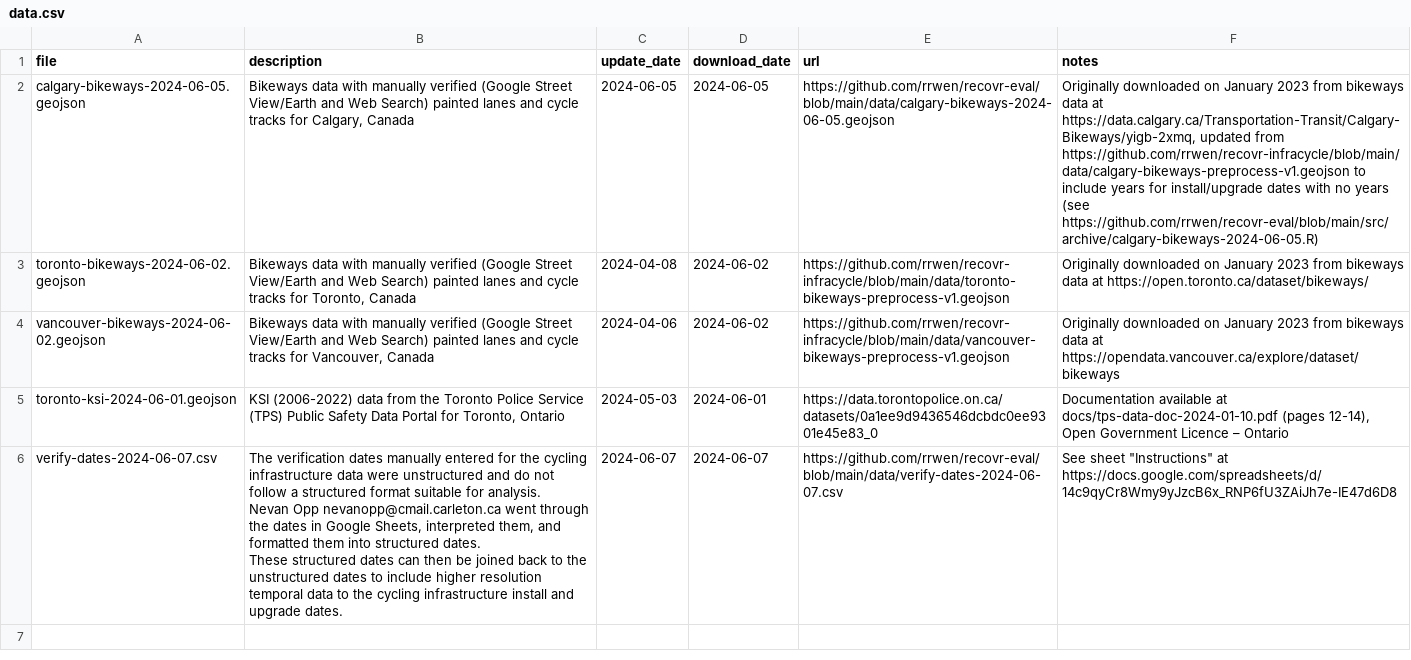
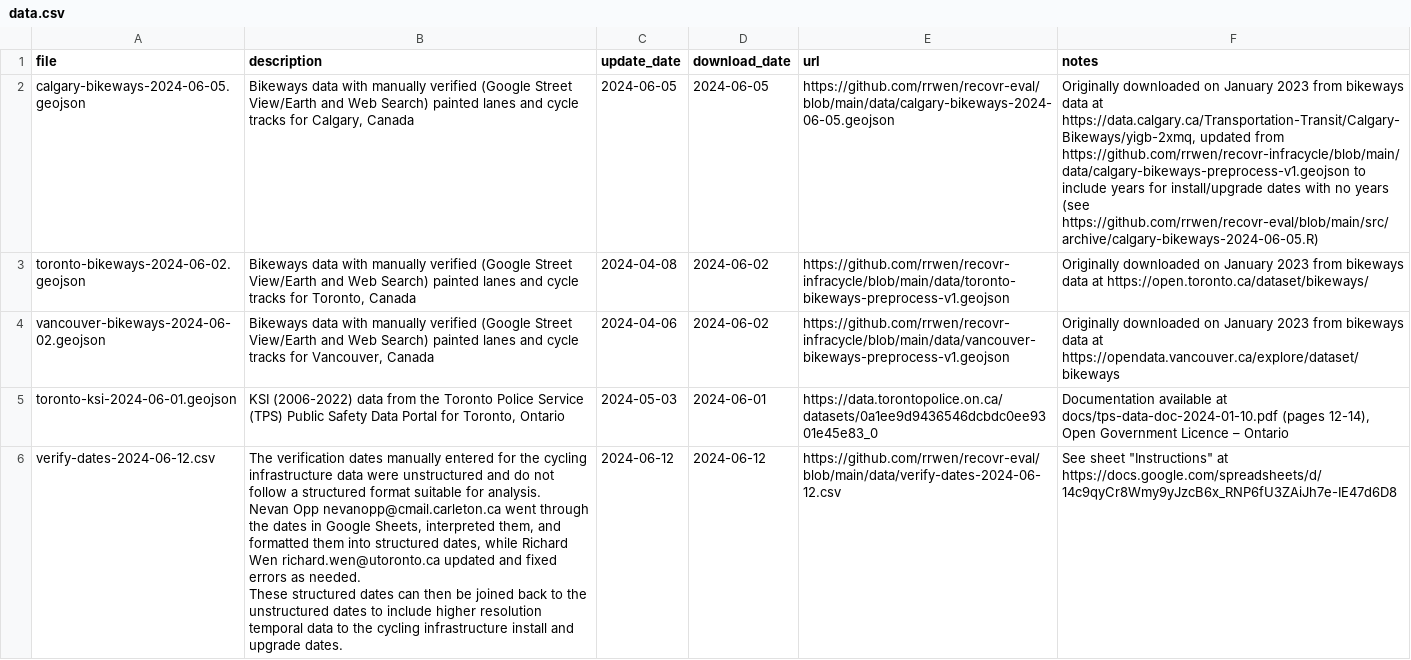
Before and after one commit to rrwen/recovr-eval, a CSV file: data/data.csv, drawn as a sheet.

Commit message:
Correct googlesheets error, use long pivot for unit of time plot, clarify third not in half

```diff
--- a/data/data.csv
+++ b/data/data.csv
@@ -5,6 +5,6 @@ vancouver-bikeways-2024-06-02.geojson,"Bikeways data with manually verified (Goo
 toronto-ksi-2024-06-01.geojson,"KSI (2006-2022) data from the Toronto Police Service (TPS) Public Safety Data Portal for Toronto, Ontario",2024-05-03,2024-06-01,https://data.torontopolice.on.ca/datasets/0a1ee9d9436546dcbdc0ee9301e45e83_0,"Documentation available at docs/tps-data-doc-2024-01-10.pdf (pages 12-14), Open Government Licence – Ontario"
-verify-dates-2024-06-07.csv,"The verification dates manually entered for the cycling infrastructure data were unstructured and do not follow a structured format suitable for analysis.
-
-Nevan Opp nevanopp@cmail.carleton.ca went through the dates in Google Sheets, interpreted them, and formatted them into structured dates.
-
-These structured dates can then be joined back to the unstructured dates to include higher resolution temporal data to the cycling infrastructure install and upgrade dates.",2024-06-07,2024-06-07,https://github.com/rrwen/recovr-eval/blob/main/data/verify-dates-2024-06-07.csv,"See sheet ""Instructions"" at https://docs.google.com/spreadsheets/d/14c9qyCr8Wmy9yJzcB6x_RNP6fU3ZAiJh7e-IE47d6D8"
+verify-dates-2024-06-12.csv,"The verification dates manually entered for the cycling infrastructure data were unstructured and do not follow a structured format suitable for analysis.
+
+Nevan Opp nevanopp@cmail.carleton.ca went through the dates in Google Sheets, interpreted them, and formatted them into structured dates, while Richard Wen richard.wen@utoronto.ca updated and fixed errors as needed.
+
+These structured dates can then be joined back to the unstructured dates to include higher resolution temporal data to the cycling infrastructure install and upgrade dates.",2024-06-12,2024-06-12,https://github.com/rrwen/recovr-eval/blob/main/data/verify-dates-2024-06-12.csv,"See sheet ""Instructions"" at https://docs.google.com/spreadsheets/d/14c9qyCr8Wmy9yJzcB6x_RNP6fU3ZAiJh7e-IE47d6D8"
```
Also changed, not shown: 11 other files.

* TASK DESCRIPTION *
Return every record above exactly as written, but drop the pictures.

* SOLUTION TO THIS EXERCISE *
Before and after one commit to rrwen/recovr-eval, a CSV file: data/data.csv, drawn as a sheet.

Commit message:
Correct googlesheets error, use long pivot for unit of time plot, clarify third not in half

```diff
--- a/data/data.csv
+++ b/data/data.csv
@@ -5,6 +5,6 @@ vancouver-bikeways-2024-06-02.geojson,"Bikeways data with manually verified (Goo
 toronto-ksi-2024-06-01.geojson,"KSI (2006-2022) data from the Toronto Police Service (TPS) Public Safety Data Portal for Toronto, Ontario",2024-05-03,2024-06-01,https://data.torontopolice.on.ca/datasets/0a1ee9d9436546dcbdc0ee9301e45e83_0,"Documentation available at docs/tps-data-doc-2024-01-10.pdf (pages 12-14), Open Government Licence – Ontario"
-verify-dates-2024-06-07.csv,"The verification dates manually entered for the cycling infrastructure data were unstructured and do not follow a structured format suitable for analysis.
-
-Nevan Opp nevanopp@cmail.carleton.ca went through the dates in Google Sheets, interpreted them, and formatted them into structured dates.
-
-These structured dates can then be joined back to the unstructured dates to include higher resolution temporal data to the cycling infrastructure install and upgrade dates.",2024-06-07,2024-06-07,https://github.com/rrwen/recovr-eval/blob/main/data/verify-dates-2024-06-07.csv,"See sheet ""Instructions"" at https://docs.google.com/spreadsheets/d/14c9qyCr8Wmy9yJzcB6x_RNP6fU3ZAiJh7e-IE47d6D8"
+verify-dates-2024-06-12.csv,"The verification dates manually entered for the cycling infrastructure data were unstructured and do not follow a structured format suitable for analysis.
+
+Nevan Opp nevanopp@cmail.carleton.ca went through the dates in Google Sheets, interpreted them, and formatted them into structured dates, while Richard Wen richard.wen@utoronto.ca updated and fixed errors as needed.
+
+These structured dates can then be joined back to the unstructured dates to include higher resolution temporal data to the cycling infrastructure install and upgrade dates.",2024-06-12,2024-06-12,https://github.com/rrwen/recovr-eval/blob/main/data/verify-dates-2024-06-12.csv,"See sheet ""Instructions"" at https://docs.google.com/spreadsheets/d/14c9qyCr8Wmy9yJzcB6x_RNP6fU3ZAiJh7e-IE47d6D8"
```
Also changed, not shown: 11 other files.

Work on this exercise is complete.